“It’s painful, Uncle. I was so angry for so long it became a part of me. I love him, I respect him, but the word feels like broken glass in my mouth. How do you fix that?”

He stood next to her, leaning on the altar in silence for a long moment, “What did the note say?”

“I couldn't read it but I knew who it was for. You can ask him about the reply and throw him off.”

“I intercepted the answer. Edra was caught off his guard.” 

She arched a brow at him and stood straight, but before she could speak he raised a hand, “He was unharmed and sent back. It was why they thought you would be easy to search. I had impressed upon them the danger-”

“But your priests don’t listen. I’ve noticed. Next time you want me searched, Uncle, all you have to do is ask. And if you’re serious about lending me a Hand, either give me the one who listens best or the one who listens worst. If you give me one who listens I can do my best to keep him alive. If you give me one who doesn’t, well… You’ll either get him back with a newfound talent for listening or in a box.”

“It would serve me better to have you teach one who finds the matter difficult.” His silvery eyes shimmered for a moment. “But I would prefer it if you tried to keep him alive.”

“I’ll do what I can. Consider it my thanks for what you did for Syreilla Hammersworn.”

“I will summon the one I would have you take.”

“I’d ask you to have him meet me at my lodging but the innkeeper had the balls to sell my room after I stepped out to do my errands. I’m not sure if the dwarf in it realizes that he’ll be sleeping on the floor if he doesn't have the innkeep find some way to get another bed in there. The room would be cramped with three.”

“I can give you lodging for the night. The rooms are austere but clean and safe.”

“The offer is deeply appreciated but I-”

“You would prefer privacy?”

That made her laugh, the walls of the inn were thin and she wouldn’t be surprised if there was a peephole in the floor.

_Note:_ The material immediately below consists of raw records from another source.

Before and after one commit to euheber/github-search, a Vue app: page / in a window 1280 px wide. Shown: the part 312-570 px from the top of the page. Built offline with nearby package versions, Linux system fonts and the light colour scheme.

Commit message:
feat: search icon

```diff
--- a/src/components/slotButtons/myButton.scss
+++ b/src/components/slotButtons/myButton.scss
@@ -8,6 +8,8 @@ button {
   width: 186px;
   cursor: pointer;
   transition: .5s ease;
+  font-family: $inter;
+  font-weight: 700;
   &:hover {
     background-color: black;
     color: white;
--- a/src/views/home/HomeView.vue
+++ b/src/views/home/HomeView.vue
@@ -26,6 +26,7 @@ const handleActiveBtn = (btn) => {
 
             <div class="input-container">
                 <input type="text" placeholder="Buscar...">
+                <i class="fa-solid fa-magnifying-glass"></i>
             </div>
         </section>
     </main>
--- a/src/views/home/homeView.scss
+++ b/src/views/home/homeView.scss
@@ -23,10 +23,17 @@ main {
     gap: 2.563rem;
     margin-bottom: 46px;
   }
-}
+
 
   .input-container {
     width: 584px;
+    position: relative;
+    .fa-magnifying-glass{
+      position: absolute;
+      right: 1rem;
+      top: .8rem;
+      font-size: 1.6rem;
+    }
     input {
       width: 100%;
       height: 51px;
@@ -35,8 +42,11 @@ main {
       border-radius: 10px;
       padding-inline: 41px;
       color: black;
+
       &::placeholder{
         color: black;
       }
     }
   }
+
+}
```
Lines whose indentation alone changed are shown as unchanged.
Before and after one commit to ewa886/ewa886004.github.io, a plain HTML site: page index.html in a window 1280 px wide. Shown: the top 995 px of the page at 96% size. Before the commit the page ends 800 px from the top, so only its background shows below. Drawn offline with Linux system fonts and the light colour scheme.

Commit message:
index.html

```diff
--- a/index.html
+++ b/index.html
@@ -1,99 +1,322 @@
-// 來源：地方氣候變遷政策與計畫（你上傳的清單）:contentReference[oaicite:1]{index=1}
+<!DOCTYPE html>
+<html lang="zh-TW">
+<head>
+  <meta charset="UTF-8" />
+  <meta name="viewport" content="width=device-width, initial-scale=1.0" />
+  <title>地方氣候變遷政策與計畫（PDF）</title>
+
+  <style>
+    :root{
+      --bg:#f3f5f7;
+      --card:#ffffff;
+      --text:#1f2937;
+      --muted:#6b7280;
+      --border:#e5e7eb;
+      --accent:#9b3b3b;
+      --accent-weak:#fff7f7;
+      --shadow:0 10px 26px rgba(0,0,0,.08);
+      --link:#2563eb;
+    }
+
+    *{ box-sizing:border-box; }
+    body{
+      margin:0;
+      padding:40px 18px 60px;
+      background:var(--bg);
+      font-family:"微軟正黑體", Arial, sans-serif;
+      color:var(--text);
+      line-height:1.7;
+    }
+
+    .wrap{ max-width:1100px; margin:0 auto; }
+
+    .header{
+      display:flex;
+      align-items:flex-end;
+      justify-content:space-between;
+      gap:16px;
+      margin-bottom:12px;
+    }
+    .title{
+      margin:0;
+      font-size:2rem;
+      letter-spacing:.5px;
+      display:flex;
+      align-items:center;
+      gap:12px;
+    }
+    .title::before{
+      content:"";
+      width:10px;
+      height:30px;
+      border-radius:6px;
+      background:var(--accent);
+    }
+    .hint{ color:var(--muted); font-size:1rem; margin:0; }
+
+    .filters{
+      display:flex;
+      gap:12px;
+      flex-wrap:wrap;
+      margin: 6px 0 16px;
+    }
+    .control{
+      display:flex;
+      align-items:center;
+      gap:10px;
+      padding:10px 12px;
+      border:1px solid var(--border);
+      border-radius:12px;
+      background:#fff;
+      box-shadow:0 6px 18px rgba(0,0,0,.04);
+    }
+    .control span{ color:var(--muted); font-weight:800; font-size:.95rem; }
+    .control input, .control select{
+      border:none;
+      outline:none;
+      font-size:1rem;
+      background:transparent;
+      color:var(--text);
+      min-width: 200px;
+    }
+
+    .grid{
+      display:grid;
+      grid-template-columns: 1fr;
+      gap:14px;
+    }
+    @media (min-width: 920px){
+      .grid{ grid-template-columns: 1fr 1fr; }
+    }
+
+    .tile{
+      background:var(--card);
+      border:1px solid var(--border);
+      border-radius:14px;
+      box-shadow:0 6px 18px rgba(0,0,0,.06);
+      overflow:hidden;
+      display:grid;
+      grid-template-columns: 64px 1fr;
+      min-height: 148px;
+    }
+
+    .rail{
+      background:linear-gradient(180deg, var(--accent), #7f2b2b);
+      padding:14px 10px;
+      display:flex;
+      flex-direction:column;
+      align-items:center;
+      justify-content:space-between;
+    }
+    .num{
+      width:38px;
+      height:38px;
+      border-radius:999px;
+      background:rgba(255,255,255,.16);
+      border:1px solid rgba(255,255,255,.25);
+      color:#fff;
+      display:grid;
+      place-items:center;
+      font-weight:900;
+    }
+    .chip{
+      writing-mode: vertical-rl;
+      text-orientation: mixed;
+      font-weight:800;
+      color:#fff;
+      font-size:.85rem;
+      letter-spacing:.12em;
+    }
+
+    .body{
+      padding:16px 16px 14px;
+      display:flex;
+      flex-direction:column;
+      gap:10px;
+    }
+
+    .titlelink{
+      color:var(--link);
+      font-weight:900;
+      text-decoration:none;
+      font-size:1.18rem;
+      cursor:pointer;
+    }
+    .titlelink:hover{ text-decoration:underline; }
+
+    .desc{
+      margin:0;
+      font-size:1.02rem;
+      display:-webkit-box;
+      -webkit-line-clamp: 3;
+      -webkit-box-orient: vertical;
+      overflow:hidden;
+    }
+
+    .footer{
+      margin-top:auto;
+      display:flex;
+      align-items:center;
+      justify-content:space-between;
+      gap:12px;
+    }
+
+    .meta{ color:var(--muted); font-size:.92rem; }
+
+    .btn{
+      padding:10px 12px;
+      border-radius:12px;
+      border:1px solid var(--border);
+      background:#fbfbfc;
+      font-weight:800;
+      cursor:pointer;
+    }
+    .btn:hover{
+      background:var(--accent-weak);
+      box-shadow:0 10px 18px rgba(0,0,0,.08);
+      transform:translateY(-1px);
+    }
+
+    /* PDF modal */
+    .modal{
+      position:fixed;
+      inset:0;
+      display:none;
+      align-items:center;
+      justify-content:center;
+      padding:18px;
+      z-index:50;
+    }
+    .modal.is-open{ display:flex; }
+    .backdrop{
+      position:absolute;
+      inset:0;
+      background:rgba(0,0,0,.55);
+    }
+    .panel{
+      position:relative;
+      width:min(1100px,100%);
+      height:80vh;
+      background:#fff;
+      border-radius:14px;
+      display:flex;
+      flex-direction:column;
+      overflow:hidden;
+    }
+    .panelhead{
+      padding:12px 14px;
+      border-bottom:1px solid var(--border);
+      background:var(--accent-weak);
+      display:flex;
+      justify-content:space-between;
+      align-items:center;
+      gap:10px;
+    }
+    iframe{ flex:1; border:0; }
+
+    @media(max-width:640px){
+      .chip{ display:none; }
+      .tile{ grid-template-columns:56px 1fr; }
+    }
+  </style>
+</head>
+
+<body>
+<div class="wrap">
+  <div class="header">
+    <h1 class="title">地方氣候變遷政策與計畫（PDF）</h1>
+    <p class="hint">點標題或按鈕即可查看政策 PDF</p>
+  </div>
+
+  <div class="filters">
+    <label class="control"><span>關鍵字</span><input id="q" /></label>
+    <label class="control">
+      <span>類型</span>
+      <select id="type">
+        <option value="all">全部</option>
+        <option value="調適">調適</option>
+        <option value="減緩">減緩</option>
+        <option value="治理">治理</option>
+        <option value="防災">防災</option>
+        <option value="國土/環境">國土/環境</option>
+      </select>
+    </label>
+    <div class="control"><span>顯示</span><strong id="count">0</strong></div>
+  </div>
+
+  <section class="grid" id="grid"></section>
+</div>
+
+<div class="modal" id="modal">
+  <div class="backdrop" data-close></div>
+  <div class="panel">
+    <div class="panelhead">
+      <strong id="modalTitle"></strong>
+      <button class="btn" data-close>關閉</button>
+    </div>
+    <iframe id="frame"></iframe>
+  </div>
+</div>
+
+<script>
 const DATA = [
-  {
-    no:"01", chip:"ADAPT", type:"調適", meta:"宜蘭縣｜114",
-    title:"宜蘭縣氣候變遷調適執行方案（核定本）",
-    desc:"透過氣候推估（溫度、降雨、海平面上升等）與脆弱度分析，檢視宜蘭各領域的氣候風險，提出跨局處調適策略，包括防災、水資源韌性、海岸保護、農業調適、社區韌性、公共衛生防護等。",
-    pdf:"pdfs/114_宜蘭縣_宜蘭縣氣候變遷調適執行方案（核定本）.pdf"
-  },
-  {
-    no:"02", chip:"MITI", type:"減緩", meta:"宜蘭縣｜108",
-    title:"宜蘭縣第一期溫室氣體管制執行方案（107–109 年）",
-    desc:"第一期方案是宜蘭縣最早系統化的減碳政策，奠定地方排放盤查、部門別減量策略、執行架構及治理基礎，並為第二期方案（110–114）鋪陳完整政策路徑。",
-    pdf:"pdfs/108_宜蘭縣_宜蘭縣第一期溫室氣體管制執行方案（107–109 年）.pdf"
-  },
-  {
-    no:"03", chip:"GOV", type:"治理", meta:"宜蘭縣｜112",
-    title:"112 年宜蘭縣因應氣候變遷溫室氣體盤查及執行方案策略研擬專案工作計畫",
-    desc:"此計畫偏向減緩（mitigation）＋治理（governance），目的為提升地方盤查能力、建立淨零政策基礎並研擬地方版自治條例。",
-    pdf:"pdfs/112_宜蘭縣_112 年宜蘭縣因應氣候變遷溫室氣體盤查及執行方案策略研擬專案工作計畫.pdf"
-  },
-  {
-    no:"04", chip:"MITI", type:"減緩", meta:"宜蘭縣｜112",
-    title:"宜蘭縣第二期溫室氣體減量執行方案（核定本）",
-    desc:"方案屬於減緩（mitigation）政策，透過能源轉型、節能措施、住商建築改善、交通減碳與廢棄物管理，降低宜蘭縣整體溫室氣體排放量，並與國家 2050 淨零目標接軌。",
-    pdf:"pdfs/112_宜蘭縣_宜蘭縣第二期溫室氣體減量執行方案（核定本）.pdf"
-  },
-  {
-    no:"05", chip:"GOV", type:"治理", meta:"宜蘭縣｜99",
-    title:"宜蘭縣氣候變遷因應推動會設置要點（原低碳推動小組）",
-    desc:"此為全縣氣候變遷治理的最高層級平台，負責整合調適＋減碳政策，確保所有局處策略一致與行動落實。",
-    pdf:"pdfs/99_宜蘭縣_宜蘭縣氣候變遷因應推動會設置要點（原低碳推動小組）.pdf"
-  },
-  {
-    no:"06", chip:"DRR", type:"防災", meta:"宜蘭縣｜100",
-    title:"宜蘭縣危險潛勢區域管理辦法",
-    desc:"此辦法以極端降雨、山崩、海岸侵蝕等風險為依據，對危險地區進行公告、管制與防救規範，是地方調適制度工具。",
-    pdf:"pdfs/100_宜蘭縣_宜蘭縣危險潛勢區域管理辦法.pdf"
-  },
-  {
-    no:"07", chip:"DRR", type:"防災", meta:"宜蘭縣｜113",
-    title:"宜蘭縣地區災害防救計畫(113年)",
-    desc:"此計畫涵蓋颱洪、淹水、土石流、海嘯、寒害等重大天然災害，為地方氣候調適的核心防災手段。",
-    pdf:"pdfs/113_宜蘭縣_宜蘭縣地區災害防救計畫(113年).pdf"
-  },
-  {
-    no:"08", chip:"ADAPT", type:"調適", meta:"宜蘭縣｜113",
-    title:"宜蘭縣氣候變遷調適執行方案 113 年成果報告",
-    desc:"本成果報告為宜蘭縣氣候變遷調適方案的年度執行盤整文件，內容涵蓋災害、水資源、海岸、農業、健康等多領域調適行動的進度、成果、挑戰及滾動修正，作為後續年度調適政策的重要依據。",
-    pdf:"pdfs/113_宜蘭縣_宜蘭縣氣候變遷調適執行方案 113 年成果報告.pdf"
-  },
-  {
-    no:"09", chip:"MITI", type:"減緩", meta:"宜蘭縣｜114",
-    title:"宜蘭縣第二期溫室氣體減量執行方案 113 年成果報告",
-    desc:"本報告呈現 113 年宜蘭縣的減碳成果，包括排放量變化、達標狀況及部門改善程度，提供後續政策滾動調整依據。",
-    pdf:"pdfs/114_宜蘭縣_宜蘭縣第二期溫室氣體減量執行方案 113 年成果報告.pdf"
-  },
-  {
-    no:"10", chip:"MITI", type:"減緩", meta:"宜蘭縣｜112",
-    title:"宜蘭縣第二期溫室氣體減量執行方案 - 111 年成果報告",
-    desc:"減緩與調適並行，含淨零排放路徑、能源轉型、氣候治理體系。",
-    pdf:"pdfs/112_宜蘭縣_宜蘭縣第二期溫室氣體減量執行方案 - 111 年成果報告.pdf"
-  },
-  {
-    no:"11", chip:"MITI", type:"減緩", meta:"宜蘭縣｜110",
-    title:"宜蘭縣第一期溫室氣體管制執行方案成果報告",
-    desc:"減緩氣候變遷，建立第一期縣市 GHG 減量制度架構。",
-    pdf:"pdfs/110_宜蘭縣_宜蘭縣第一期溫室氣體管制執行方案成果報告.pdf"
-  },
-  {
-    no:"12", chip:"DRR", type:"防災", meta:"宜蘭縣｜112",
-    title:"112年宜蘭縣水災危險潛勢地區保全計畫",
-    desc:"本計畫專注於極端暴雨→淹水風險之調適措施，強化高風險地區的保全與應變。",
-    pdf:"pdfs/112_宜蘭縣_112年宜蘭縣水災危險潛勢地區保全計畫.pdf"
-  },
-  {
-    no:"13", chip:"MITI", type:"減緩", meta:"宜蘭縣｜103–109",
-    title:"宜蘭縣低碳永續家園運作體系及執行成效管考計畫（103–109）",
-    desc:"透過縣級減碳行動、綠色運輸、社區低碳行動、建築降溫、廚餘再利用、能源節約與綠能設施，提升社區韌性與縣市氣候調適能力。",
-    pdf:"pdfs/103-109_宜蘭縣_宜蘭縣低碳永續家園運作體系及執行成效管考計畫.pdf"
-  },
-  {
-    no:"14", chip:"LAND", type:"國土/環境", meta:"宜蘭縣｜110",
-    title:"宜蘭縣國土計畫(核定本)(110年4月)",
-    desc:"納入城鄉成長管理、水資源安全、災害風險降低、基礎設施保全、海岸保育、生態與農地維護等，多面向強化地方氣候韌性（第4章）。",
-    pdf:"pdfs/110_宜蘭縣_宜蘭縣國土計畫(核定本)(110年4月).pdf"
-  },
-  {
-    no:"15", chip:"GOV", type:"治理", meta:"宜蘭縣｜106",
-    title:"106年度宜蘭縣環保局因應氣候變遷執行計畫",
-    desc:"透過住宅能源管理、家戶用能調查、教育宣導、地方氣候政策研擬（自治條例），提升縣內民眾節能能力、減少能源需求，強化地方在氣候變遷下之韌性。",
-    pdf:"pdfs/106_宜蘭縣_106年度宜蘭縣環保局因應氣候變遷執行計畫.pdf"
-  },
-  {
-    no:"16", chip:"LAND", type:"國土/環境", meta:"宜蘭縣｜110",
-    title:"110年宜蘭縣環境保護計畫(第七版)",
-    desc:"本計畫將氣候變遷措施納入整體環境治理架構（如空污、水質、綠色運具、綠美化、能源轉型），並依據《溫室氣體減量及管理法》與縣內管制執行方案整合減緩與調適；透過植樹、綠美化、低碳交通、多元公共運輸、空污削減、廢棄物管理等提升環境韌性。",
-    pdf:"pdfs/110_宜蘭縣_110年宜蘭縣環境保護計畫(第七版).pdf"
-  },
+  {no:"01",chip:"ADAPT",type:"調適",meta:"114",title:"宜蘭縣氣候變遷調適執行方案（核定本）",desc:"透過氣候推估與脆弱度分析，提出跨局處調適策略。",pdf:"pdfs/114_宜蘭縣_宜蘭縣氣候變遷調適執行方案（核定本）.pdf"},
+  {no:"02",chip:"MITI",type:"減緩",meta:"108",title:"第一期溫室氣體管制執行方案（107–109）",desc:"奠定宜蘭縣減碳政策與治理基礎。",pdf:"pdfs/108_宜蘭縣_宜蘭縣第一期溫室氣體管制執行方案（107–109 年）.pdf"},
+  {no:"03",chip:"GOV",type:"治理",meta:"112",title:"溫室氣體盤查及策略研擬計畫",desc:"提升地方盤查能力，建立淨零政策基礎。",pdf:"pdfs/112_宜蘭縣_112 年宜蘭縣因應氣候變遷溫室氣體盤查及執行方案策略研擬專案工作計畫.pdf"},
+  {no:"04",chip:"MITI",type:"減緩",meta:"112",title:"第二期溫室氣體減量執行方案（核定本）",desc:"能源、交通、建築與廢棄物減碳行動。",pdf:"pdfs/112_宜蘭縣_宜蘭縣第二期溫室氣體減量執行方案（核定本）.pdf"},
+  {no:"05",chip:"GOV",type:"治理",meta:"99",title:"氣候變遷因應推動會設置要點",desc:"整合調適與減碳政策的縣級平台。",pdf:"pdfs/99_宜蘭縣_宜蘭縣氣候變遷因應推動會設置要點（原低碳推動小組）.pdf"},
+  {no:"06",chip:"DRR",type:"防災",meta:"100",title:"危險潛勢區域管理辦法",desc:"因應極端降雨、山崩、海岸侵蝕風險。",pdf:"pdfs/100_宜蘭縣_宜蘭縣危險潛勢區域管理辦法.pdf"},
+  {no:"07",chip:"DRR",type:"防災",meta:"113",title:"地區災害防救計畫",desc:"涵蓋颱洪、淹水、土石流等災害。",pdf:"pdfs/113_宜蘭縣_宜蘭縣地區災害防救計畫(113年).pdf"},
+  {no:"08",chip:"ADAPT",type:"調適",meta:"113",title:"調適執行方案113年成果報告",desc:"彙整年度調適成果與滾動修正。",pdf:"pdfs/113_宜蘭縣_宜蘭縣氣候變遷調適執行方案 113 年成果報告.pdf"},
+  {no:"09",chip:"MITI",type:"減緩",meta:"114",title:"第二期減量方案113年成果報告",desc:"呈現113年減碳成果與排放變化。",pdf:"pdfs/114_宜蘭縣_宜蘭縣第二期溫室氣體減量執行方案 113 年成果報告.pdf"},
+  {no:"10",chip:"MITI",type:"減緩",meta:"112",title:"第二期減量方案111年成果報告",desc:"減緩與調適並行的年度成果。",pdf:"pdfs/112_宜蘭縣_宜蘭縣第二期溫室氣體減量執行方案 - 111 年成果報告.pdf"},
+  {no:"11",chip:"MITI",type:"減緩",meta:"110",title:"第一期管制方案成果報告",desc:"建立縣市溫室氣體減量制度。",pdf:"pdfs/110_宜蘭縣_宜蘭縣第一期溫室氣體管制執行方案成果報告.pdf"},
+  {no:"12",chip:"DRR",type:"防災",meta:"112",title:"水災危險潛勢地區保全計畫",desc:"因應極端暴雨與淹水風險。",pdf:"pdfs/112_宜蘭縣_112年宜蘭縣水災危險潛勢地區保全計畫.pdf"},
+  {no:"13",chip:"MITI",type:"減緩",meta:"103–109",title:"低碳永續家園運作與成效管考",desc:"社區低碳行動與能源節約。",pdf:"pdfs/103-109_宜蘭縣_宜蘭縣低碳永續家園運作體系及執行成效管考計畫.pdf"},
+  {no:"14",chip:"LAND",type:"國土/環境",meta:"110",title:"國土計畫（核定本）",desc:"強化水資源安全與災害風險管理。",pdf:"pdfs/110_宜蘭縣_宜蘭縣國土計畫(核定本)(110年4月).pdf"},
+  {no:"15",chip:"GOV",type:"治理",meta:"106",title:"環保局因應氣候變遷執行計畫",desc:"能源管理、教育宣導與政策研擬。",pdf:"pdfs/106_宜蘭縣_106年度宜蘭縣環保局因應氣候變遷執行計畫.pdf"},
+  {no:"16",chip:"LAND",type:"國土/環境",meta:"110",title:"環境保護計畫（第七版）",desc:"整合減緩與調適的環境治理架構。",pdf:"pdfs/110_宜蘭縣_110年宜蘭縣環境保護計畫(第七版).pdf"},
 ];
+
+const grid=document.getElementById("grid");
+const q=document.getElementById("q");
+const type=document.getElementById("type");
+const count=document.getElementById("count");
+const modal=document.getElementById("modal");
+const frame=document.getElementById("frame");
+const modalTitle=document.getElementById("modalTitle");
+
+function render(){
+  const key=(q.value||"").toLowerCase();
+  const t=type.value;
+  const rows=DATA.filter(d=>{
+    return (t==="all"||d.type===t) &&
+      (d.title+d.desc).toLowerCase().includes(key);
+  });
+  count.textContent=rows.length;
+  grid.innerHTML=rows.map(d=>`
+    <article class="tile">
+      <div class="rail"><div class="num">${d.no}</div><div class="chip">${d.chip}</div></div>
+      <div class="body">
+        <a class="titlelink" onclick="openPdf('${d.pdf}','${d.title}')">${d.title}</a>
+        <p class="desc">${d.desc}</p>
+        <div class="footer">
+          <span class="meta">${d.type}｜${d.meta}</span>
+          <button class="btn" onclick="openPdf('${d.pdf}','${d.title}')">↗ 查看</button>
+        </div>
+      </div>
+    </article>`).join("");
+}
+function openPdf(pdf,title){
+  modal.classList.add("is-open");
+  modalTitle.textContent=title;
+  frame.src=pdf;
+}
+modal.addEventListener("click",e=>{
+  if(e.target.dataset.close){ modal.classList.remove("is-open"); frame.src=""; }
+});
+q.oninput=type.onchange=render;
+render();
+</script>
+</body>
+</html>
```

“No, Uncle. I like the location and the fact I can get in and out easily without using the door. You’ve gotten better about securing your temples and it makes them less appealing for me to stay in.”

A flicker of amusement crossed his face. “Ah. I will send him to your lodging in the morning if you wish. He will make certain you both have rooms that meet your needs.”

“I’ll plan to take him hunting for less conspicuous clothes. Your priests look very pretty in white but it makes them stand out.”

© 2021 Isemay

My Review

Would you like to review this Chapter?
Login | Register

Request Read Request
Add to Library My Library
Subscribe Subscribe


Added on January 29, 2021
Last Updated on January 29, 2021
Tags: thief, dwarf, elf, dragon, gods

Golden Rook


By Isemay


By Isemay


By Isemay


By Isemay




Spent some time away from here but I've come back to peek in and post again! Review my writing and I will gladly return the favor! I love reading other people's stories, and I try to review hone.. more..

One One

A Chapter by Isemay

Two Two

A Chapter by Isemay

Three Three

A Chapter by Isemay